It’s always a quick sorting out when we get underway, often with inexperienced seafaring crew who don’t yet know if they will succumb to seasickness.  From my experience, about 9 out of 10 crew experience some sort of effect, all to varying degrees.  I’m one of the lucky ones (knocks on wood).  So, as expected those who fell ill would take time adjusting to life at sea.  And much vomiting was to be heard on deck today.  The fishes were fed.

The crew despite their illnesses, are all top notch and I’m inspired by each of their life stories.  As always, The 5 Gyres Institute looks for different accolades in our crew, from science, to art to education.  It’s our firm belief as an organization that the science of plastic pollution can no longer remain just in academia, and thus we need filmmakers, artists, activists, pro surfers, educators and world sailors to share in our mission to change the world’s addiction to single use plastic.  We need to reach millions, not thousands.

On deck is like a salon for learning multiple disciplines by folks who are experts in their fields.  It’s our hope that the exposure to science that works as the foundation for our expeditions will be shared and disseminated to many people, through art, music, sailing/surfing culture, film, the written word and education.  It’s why we do what we do in the way we do it.  And as always, I’m honored to be a part of the team.

Leaving, I found myself whole again;  personally, I long for the sea when I’m away from her.  I like the work of sailing and the challenges of ordinary chores at sea.  I love the beauty.  Yes, on these voyages we’ll come across tremendous horrors, being confronted with the stain of our culture, but we’re reminded of what we wish to protect in every sunset, in every moonrise and every new appearance of a celestial body in the gloaming.

Right now, we’ve gained about 170 nautical miles to our Southeast, heading for one of the smaller accumulation zones that has never been studied by anyone before.  We need to get 200 miles off the coast of Brazil before any science can be conducted and right now, we’re traveling about 8-9 knots, mainsail with a reef and forward staysail (smaller amounts of sail due to steady 20-23 knot winds).  The seas are still a bit rough, but the wave period should increase a bit, and we’ll swing eastward and the wind should swing a bit more to the north making life aboard a bit more comfortable for all.
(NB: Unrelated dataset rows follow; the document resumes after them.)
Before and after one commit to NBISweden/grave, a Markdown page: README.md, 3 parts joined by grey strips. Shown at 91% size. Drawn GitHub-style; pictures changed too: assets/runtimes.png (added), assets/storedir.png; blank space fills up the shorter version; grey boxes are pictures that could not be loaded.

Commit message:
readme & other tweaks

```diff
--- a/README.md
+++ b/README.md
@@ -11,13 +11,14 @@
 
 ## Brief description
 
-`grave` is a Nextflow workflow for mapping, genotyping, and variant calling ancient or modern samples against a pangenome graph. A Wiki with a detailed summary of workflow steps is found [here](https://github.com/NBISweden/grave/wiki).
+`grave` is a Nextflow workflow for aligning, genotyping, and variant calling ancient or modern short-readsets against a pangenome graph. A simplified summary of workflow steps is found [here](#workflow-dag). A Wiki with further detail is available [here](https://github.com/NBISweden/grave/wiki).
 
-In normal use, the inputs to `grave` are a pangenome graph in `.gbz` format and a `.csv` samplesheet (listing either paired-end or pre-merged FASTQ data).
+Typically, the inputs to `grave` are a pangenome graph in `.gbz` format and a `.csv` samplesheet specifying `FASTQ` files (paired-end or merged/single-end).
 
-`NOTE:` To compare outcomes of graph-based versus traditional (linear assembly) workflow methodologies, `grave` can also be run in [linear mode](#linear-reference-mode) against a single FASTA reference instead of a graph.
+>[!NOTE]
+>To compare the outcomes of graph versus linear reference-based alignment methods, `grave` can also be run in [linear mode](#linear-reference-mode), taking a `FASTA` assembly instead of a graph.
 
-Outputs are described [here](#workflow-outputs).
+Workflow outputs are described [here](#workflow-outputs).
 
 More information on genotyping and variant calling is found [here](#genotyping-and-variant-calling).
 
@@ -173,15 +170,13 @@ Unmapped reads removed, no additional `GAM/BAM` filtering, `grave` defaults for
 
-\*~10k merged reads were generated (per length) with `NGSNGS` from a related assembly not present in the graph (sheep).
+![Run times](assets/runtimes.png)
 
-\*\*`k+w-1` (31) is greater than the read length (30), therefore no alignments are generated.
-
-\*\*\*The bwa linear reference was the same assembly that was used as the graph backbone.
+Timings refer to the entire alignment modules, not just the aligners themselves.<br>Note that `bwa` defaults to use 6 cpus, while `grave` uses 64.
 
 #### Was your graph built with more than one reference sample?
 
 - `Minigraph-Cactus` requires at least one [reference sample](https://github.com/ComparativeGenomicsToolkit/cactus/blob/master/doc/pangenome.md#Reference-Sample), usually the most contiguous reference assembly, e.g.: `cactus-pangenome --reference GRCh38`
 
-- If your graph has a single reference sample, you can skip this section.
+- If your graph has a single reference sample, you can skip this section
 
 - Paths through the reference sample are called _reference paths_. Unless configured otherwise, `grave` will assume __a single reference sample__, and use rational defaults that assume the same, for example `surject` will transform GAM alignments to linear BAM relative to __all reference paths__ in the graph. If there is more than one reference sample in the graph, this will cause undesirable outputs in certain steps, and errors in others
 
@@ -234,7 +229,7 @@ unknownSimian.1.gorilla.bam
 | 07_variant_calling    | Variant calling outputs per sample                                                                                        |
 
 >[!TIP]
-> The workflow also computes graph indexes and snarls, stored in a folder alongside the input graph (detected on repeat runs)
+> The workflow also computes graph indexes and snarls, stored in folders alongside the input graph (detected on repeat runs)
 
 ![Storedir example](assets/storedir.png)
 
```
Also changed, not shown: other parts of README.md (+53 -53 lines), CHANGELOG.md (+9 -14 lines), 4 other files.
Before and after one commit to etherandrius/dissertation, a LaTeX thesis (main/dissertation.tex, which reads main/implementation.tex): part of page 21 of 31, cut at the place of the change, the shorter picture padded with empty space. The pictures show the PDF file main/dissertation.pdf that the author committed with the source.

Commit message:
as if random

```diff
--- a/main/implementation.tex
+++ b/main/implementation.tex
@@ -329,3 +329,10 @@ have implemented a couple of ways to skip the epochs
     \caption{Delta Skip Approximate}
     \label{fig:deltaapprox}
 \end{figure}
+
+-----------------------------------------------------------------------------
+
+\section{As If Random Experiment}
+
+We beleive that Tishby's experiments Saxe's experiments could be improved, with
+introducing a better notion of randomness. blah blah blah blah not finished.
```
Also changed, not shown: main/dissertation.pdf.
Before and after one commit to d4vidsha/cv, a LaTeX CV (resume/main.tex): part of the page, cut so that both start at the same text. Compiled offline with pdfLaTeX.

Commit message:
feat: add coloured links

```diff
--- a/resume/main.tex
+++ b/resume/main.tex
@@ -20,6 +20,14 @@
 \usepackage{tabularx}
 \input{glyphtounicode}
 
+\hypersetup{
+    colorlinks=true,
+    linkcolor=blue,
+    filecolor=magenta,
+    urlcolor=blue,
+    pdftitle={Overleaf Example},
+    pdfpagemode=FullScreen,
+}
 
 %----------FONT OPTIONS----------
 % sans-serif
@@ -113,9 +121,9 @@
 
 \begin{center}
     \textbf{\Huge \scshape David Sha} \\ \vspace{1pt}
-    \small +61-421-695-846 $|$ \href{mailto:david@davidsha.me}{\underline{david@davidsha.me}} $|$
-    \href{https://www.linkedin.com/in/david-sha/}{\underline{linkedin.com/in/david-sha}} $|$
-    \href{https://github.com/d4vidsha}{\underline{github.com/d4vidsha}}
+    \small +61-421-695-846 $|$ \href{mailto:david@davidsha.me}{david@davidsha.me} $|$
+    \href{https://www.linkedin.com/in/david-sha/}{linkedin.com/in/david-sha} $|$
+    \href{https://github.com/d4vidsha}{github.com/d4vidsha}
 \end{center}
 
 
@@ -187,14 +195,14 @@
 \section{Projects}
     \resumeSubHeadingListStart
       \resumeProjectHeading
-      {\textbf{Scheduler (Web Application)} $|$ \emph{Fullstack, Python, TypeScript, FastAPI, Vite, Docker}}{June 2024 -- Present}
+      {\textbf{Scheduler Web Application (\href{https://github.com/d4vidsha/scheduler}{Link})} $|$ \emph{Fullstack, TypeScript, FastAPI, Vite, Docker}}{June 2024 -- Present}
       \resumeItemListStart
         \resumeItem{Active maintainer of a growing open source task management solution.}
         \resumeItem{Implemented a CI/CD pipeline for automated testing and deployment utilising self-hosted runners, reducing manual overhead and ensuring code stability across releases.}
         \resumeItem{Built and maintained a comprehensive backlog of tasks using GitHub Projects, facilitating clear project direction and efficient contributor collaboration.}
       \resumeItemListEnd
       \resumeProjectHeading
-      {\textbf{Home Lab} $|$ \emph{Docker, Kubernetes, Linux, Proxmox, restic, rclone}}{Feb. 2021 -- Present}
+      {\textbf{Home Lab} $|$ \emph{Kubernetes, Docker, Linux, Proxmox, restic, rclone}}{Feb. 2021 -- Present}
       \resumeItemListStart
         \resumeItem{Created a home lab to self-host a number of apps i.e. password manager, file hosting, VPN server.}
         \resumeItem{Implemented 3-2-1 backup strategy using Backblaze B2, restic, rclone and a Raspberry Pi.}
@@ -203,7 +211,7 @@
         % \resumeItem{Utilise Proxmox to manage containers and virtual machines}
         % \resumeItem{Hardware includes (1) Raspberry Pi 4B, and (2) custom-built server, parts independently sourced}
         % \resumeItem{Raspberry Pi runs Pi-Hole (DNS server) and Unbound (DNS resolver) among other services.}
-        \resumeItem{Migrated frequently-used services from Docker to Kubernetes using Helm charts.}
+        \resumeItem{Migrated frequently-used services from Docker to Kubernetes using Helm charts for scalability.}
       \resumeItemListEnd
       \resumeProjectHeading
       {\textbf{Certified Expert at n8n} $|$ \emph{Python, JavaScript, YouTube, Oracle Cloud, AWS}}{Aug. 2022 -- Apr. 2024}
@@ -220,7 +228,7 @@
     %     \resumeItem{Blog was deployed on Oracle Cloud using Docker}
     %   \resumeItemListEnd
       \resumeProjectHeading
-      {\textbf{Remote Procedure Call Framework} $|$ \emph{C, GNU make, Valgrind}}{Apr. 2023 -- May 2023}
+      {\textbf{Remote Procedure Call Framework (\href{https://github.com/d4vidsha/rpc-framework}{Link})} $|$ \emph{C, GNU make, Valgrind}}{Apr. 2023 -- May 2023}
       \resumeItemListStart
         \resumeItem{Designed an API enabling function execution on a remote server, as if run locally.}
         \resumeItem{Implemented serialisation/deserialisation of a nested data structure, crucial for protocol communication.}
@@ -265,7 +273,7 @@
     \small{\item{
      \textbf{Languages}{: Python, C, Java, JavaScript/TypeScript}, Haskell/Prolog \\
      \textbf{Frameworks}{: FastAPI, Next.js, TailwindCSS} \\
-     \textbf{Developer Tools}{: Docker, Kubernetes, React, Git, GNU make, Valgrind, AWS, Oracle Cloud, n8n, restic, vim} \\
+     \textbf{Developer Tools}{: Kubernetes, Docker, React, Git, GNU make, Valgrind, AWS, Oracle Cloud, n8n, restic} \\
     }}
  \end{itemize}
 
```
At dawn we’ll begin sampling the ocean for plastic as well as persistent organic pollutants, sampling plastic about every 50 nautical miles until Capetown.  Right now, this crew member needs to get a bit of sleep before my night watch and my first full survey of the constellations of the southern hemisphere.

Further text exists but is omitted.